Start of Block
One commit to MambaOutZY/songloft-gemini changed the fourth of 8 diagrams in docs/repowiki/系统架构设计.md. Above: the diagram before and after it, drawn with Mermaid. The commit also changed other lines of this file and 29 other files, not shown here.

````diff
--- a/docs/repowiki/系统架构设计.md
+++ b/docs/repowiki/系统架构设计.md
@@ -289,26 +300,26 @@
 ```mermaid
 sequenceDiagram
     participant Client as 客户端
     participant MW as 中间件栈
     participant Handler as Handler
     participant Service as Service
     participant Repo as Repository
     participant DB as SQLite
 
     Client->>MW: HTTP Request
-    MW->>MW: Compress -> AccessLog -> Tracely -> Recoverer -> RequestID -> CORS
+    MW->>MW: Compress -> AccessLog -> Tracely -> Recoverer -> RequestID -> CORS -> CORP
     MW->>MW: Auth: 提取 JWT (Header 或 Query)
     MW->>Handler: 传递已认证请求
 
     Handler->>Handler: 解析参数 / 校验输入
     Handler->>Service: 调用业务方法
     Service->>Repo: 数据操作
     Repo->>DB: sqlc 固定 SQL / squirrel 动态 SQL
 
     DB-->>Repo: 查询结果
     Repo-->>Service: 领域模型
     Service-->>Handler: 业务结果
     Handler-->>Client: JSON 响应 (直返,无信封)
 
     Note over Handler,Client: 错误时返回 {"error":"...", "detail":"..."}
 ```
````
End of Block
Start of Block
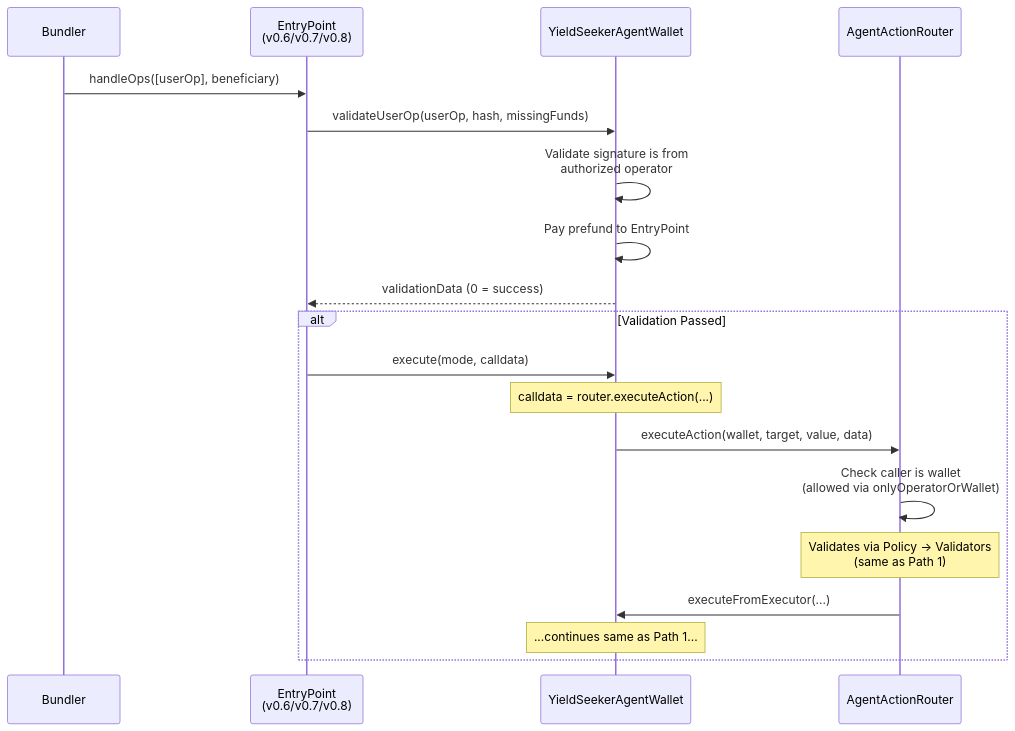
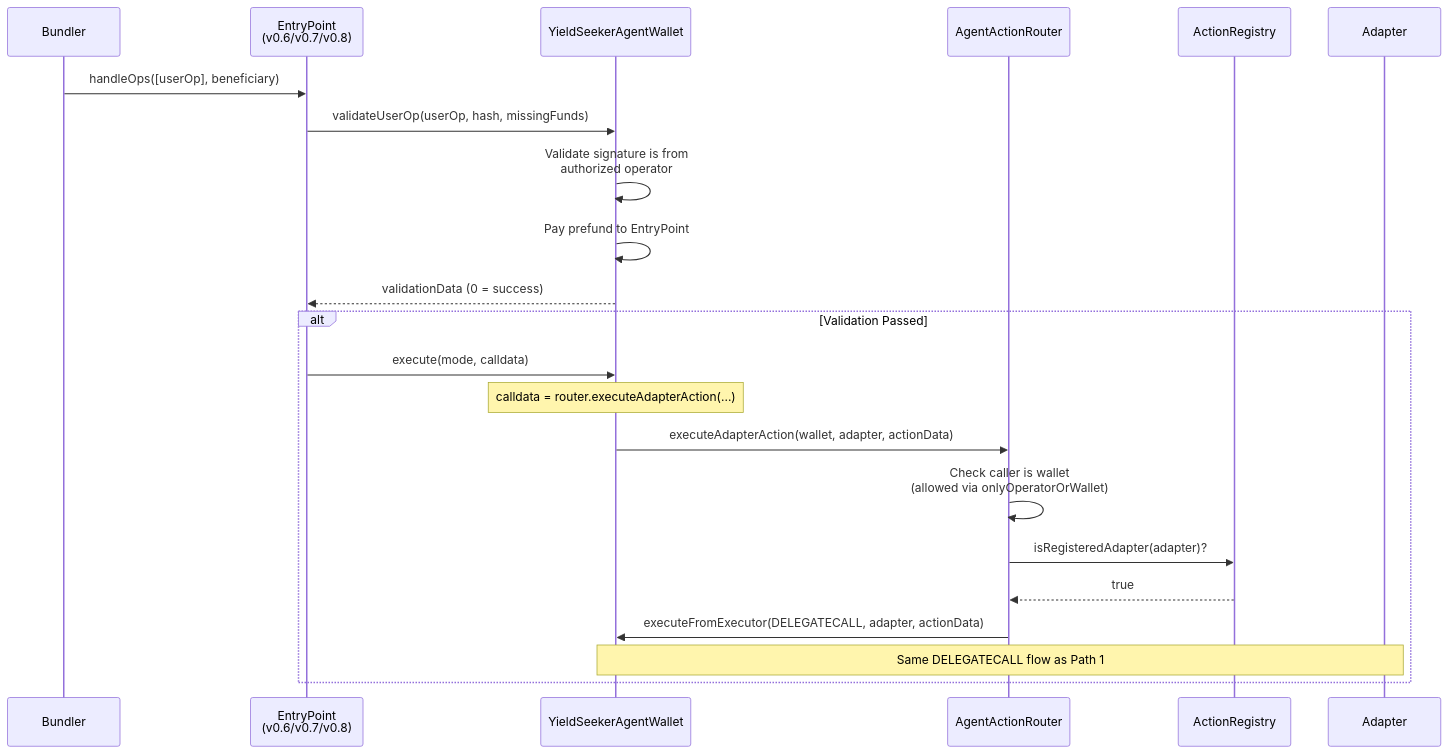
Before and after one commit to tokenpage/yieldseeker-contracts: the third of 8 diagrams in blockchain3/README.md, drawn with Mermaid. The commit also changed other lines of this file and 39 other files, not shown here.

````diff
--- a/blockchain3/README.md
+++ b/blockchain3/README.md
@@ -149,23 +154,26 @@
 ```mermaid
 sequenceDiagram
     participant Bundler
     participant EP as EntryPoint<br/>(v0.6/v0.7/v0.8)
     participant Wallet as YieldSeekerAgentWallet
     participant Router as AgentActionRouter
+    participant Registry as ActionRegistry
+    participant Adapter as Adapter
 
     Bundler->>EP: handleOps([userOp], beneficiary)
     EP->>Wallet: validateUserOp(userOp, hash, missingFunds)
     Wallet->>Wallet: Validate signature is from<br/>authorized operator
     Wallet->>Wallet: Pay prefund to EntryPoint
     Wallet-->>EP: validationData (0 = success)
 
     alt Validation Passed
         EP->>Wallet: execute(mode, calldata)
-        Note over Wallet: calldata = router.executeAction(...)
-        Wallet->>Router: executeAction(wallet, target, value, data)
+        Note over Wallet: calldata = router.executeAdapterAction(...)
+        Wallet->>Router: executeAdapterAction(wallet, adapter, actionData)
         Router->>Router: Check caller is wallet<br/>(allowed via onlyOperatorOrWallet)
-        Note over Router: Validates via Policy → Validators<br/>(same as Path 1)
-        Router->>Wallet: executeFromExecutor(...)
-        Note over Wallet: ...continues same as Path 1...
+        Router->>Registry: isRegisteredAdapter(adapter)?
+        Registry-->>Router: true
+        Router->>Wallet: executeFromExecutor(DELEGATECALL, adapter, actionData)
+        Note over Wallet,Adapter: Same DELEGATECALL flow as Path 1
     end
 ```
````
End of Block
> [YOUR OBJECTIVE]:
For this exercise, work out how many lines in the material include "Bundler", and give only the number.

> [THE COMPLETED TASK]:
2